» Exercise directions
Whenever the word "Browser" appears in a line of the data below, copy that line.

[Items from a dataset]
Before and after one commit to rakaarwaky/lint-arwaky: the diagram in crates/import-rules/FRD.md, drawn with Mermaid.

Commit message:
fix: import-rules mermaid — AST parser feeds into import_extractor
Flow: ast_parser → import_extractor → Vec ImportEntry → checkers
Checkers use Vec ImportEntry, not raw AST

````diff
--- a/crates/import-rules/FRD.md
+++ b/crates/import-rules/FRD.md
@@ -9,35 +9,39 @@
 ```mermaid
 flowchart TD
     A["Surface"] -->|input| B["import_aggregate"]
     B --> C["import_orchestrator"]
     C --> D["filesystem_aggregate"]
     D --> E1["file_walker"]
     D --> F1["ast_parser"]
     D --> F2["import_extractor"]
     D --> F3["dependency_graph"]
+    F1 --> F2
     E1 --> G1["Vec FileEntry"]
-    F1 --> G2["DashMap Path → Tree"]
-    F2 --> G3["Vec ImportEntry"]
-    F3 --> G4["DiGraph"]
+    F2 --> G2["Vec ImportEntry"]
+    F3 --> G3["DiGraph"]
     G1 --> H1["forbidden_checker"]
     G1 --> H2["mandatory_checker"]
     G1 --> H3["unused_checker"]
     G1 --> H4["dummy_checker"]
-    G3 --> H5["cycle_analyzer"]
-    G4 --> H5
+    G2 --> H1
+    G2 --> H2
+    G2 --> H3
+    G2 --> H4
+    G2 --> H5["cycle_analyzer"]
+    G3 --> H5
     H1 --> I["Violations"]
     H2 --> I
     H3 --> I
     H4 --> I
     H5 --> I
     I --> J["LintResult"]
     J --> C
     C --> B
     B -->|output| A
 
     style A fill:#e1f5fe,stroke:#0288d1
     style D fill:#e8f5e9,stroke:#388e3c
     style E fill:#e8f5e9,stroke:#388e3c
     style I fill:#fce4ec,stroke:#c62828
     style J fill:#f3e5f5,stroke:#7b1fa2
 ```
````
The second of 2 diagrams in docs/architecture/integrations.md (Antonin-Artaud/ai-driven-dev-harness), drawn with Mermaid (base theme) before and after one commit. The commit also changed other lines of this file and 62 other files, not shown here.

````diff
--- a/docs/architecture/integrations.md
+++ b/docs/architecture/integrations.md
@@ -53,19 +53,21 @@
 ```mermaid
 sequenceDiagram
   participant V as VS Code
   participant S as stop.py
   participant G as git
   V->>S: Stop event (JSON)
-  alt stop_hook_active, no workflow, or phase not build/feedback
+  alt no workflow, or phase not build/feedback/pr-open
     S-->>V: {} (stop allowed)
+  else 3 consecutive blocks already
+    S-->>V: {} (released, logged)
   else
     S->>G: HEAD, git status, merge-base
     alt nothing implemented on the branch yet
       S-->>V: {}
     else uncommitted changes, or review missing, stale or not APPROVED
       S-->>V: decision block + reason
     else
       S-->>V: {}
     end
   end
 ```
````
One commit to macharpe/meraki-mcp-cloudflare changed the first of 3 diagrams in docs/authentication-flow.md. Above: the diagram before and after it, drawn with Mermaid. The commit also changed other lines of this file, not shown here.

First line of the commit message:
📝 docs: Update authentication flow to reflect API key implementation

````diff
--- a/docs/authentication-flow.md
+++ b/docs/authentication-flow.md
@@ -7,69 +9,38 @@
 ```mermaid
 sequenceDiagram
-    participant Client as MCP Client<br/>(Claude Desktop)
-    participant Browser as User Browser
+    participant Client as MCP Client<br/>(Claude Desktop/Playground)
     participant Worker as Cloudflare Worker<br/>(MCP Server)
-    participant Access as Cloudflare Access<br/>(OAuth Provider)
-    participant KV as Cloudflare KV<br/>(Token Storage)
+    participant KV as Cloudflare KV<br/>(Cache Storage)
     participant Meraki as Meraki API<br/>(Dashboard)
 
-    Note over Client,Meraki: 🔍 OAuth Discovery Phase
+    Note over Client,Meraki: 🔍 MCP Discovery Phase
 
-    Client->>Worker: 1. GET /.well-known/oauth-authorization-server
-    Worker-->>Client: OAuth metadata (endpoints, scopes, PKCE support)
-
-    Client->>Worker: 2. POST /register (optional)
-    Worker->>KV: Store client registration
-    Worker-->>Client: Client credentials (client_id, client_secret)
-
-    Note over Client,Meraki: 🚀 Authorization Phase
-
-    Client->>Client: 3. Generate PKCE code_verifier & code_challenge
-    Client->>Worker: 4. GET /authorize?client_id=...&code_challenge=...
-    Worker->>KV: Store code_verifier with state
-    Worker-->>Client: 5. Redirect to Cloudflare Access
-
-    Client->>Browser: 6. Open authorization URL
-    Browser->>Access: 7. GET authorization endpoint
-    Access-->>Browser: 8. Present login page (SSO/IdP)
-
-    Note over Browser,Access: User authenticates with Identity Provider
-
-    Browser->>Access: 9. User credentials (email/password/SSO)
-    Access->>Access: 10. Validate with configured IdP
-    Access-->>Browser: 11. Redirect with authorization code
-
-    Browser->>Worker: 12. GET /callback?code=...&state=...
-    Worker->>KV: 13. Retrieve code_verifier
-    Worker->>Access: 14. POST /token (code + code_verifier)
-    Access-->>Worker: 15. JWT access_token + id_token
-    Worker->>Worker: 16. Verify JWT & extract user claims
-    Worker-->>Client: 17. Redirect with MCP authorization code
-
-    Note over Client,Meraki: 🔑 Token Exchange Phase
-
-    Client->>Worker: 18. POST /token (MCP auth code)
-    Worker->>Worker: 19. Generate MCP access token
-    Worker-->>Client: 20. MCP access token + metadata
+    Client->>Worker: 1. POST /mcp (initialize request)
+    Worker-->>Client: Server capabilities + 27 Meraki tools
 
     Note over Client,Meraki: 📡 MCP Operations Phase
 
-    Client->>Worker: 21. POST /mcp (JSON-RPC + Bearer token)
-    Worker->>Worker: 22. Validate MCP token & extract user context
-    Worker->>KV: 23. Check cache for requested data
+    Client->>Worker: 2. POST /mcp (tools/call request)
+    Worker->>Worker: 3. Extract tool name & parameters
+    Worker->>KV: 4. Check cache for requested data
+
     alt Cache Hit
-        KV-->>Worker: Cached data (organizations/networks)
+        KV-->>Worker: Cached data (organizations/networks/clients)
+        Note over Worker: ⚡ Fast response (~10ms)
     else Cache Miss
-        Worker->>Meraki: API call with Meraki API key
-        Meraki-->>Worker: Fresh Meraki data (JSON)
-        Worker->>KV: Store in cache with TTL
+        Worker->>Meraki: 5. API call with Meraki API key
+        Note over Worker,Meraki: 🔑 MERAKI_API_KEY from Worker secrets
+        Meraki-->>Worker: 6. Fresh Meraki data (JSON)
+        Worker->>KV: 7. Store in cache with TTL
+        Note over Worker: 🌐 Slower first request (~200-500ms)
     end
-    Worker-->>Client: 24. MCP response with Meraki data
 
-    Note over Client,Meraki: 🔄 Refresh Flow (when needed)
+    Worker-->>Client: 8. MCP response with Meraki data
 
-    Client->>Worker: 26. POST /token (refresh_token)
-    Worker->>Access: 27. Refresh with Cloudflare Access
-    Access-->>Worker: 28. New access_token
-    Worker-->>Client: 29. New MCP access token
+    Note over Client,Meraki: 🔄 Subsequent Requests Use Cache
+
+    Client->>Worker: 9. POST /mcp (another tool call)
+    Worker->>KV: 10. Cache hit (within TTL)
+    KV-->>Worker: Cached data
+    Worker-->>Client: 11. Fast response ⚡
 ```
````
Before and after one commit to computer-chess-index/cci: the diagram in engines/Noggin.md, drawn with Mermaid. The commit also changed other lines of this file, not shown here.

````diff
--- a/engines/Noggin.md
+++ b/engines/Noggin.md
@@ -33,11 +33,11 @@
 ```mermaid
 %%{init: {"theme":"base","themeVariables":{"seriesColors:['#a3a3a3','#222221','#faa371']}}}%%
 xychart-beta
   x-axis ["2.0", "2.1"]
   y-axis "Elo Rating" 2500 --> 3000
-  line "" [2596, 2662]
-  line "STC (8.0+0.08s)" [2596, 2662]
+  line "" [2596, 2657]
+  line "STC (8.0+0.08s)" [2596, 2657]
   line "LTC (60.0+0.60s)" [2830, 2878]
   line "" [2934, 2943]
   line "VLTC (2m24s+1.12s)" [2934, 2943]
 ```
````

» Task response
-    participant Browser as User Browser
-    Client->>Browser: 6. Open authorization URL
-    Browser->>Access: 7. GET authorization endpoint
-    Access-->>Browser: 8. Present login page (SSO/IdP)
-    Note over Browser,Access: User authenticates with Identity Provider
-    Browser->>Access: 9. User credentials (email/password/SSO)
-    Access-->>Browser: 11. Redirect with authorization code
-    Browser->>Worker: 12. GET /callback?code=...&state=...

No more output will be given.